« Reply #44 on: September 20, 2018, 04:13:46 PM »
Reading the final few posts in this thread opens up another chain of thought. The time away from the workspace might not be productive enough if one takes a harsh view. It is easy enough to clock the time spent on a piece but do we do the same when prepping for a demo or loading for a show ? As a crude analysis I add in those hours at minimum wage just to get a comparison between different activities. Demos and talks are us putting a bit back fundamentally. Not a lot of living therein. Local Guild Contemporary Craft Shows generally work well but I am lucky to belong to an active and well established Guild and can do all of their shows within a sleep in my own bed radius. The big name more expensive shows generally work well for moving on some of the higher priced items so I reckon on doing one or two a year.
ATB John

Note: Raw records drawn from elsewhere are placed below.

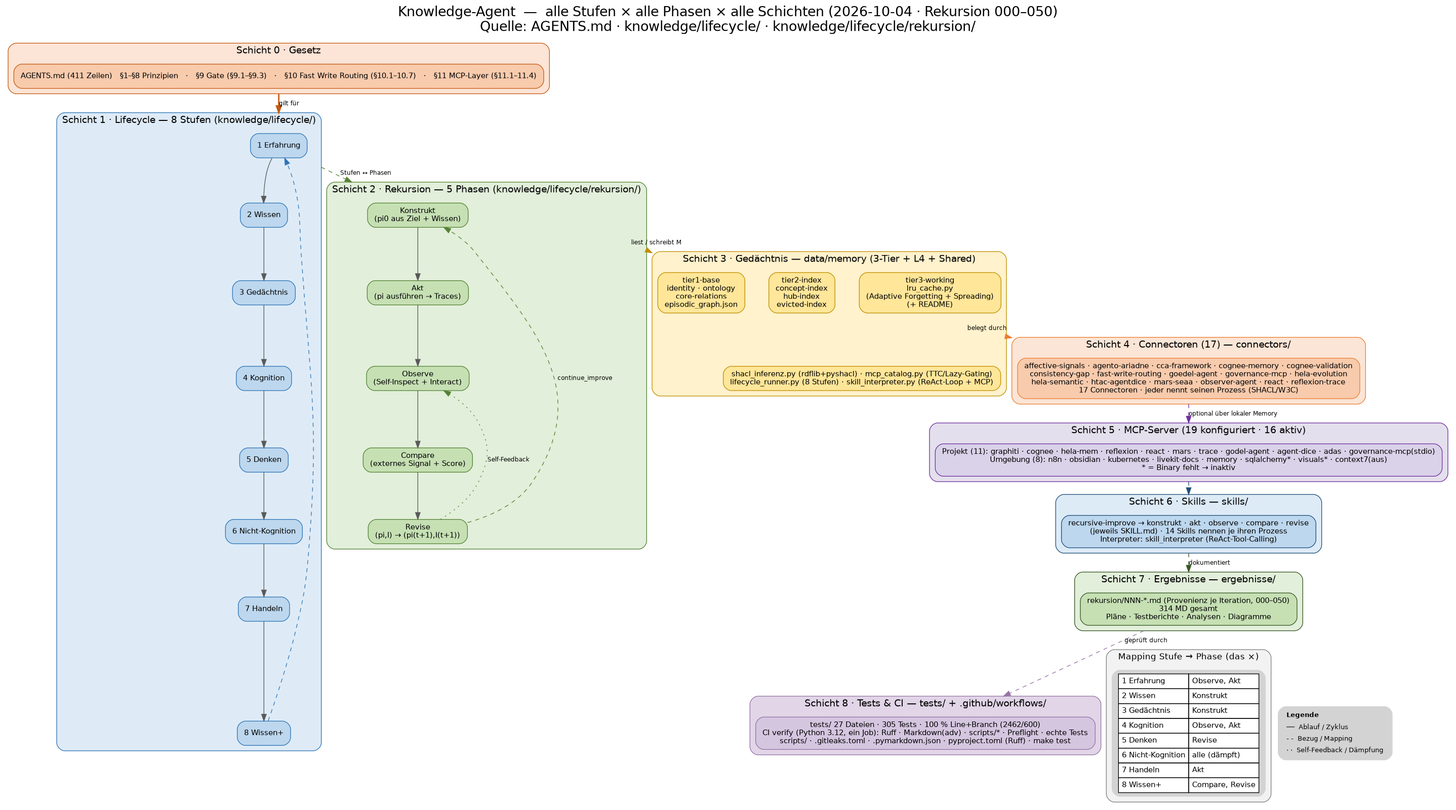
This is ergebnisse/knowledge-agent-diagramm.png from abatn/Ata3lm, a Graphviz export, as it was before one commit. Its source is kept beside it as ergebnisse/knowledge-agent-diagramm.dot.
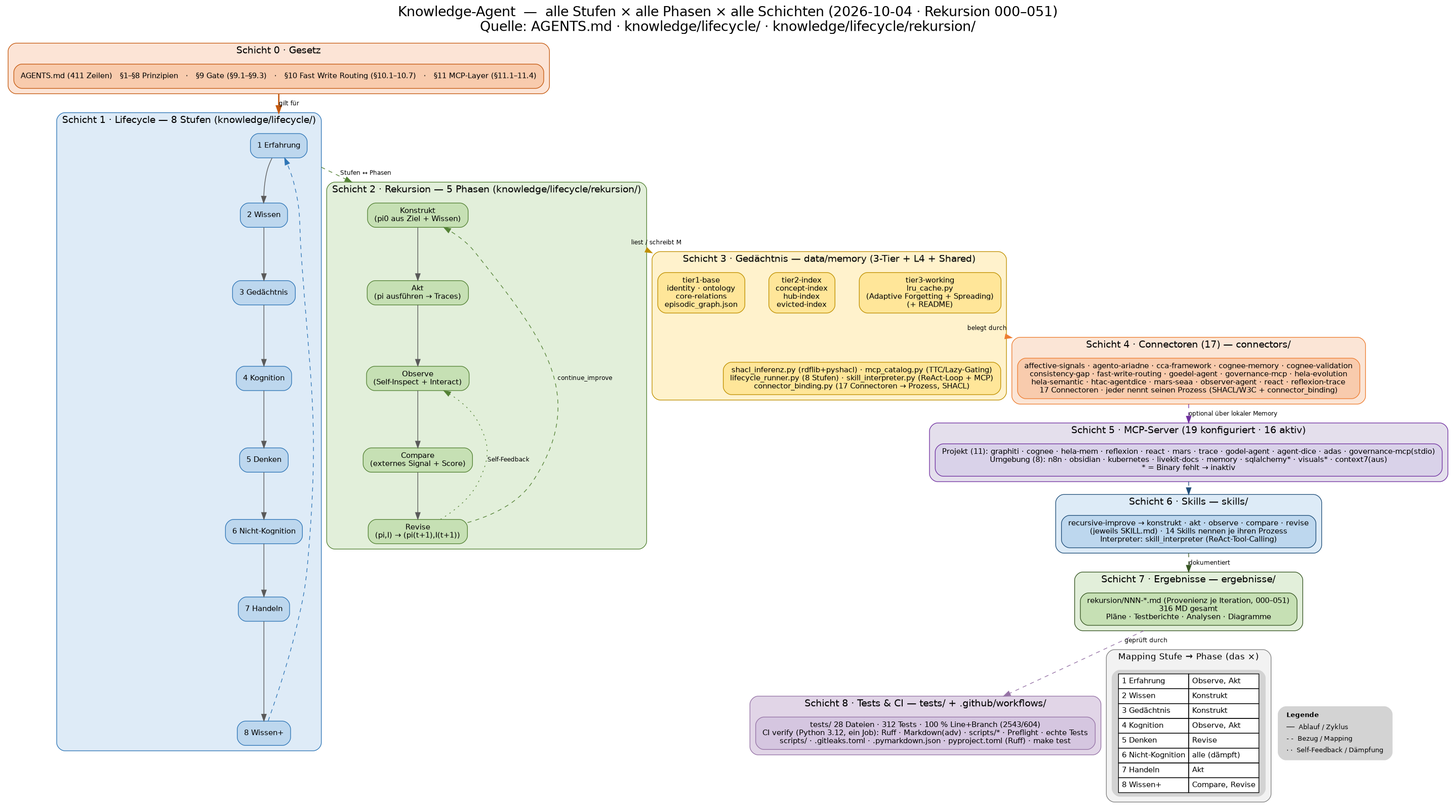
After the commit.

What changed in the source:
```diff
@@ -5,7 +5,7 @@
   fontname="DejaVu Sans";
   labelloc="t";
   fontsize=20;
-  label="Knowledge-Agent  —  alle Stufen × alle Phasen × alle Schichten (2026-10-04 · Rekursion 000–050)\nQuelle: AGENTS.md · knowledge/lifecycle/ · knowledge/lifecycle/rekursion/";
+  label="Knowledge-Agent  —  alle Stufen × alle Phasen × alle Schichten (2026-10-04 · Rekursion 000–051)\nQuelle: AGENTS.md · knowledge/lifecycle/ · knowledge/lifecycle/rekursion/";
   node [shape=box, style="rounded,filled", fontname="DejaVu Sans", fontsize=11, margin="0.14,0.09"];
   edge [fontname="DejaVu Sans", fontsize=9, color="#595959"];
 
@@ -50,7 +50,7 @@
     m1 [label="tier1-base\nidentity · ontology\ncore-relations\nepisodic_graph.json", fillcolor="#FFE699", color="#BF8F00"];
     m2 [label="tier2-index\nconcept-index\nhub-index\nevicted-index", fillcolor="#FFE699", color="#BF8F00"];
     m3 [label="tier3-working\nlru_cache.py\n(Adaptive Forgetting + Spreading)\n(+ README)", fillcolor="#FFE699", color="#BF8F00"];
-    mx [label="shacl_inferenz.py (rdflib+pyshacl) · mcp_catalog.py (TTC/Lazy-Gating)\nlifecycle_runner.py (8 Stufen) · skill_interpreter.py (ReAct-Loop + MCP)", fillcolor="#FFE699", color="#BF8F00"];
+    mx [label="shacl_inferenz.py (rdflib+pyshacl) · mcp_catalog.py (TTC/Lazy-Gating)\nlifecycle_runner.py (8 Stufen) · skill_interpreter.py (ReAct-Loop + MCP)\nconnector_binding.py (17 Connectoren → Prozess, SHACL)", fillcolor="#FFE699", color="#BF8F00"];
     m1 -> m2 -> m3 [style=invis];
     m3 -> mx [style=invis];
   }
@@ -58,7 +58,7 @@
   subgraph cluster_conn {
     label="Schicht 4 · Connectoren (17) — connectors/";
     style="filled,rounded"; fillcolor="#FBE5D6"; color="#ED7D31"; fontsize=14;
-    conn [label="affective-signals · agento-ariadne · cca-framework · cognee-memory · cognee-validation\nconsistency-gap · fast-write-routing · goedel-agent · governance-mcp · hela-evolution\nhela-semantic · htac-agentdice · mars-seaa · observer-agent · react · reflexion-trace\n17 Connectoren · jeder nennt seinen Prozess (SHACL/W3C)", fillcolor="#F8CBAD", color="#ED7D31"];
+    conn [label="affective-signals · agento-ariadne · cca-framework · cognee-memory · cognee-validation\nconsistency-gap · fast-write-routing · goedel-agent · governance-mcp · hela-evolution\nhela-semantic · htac-agentdice · mars-seaa · observer-agent · react · reflexion-trace\n17 Connectoren · jeder nennt seinen Prozess (SHACL/W3C + connector_binding)", fillcolor="#F8CBAD", color="#ED7D31"];
   }
 
   subgraph cluster_mcp {
@@ -76,13 +76,13 @@
   subgraph cluster_res {
     label="Schicht 7 · Ergebnisse — ergebnisse/";
     style="filled,rounded"; fillcolor="#E2EFDA"; color="#375623"; fontsize=14;
-    res [label="rekursion/NNN-*.md (Provenienz je Iteration, 000–050)\n314 MD gesamt\nPläne · Testberichte · Analysen · Diagramme", fillcolor="#C6E0B4", color="#375623"];
+    res [label="rekursion/NNN-*.md (Provenienz je Iteration, 000–051)\n316 MD gesamt\nPläne · Testberichte · Analysen · Diagramme", fillcolor="#C6E0B4", color="#375623"];
   }
 
   subgraph cluster_tests {
     label="Schicht 8 · Tests & CI — tests/ + .github/workflows/";
     style="filled,rounded"; fillcolor="#E1D5E7"; color="#9673A6"; fontsize=14;
-    tst [label="tests/ 27 Dateien · 305 Tests · 100 % Line+Branch (2462/600)\nCI verify (Python 3.12, ein Job): Ruff · Markdown(adv) · scripts/* · Preflight · echte Tests\nscripts/ · .gitleaks.toml · .pymarkdown.json · pyproject.toml (Ruff) · make test", fillcolor="#D5C6E0", color="#9673A6"];
+    tst [label="tests/ 28 Dateien · 312 Tests · 100 % Line+Branch (2543/604)\nCI verify (Python 3.12, ein Job): Ruff · Markdown(adv) · scripts/* · Preflight · echte Tests\nscripts/ · .gitleaks.toml · .pymarkdown.json · pyproject.toml (Ruff) · make test", fillcolor="#D5C6E0", color="#9673A6"];
   }
 
   law -> s1 [ltail=cluster_law, lhead=cluster_stufen, style=bold, color="#C55A11", label="gilt für"];
```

If I had a better lathe, I would be able to show my ineptitude more effectively.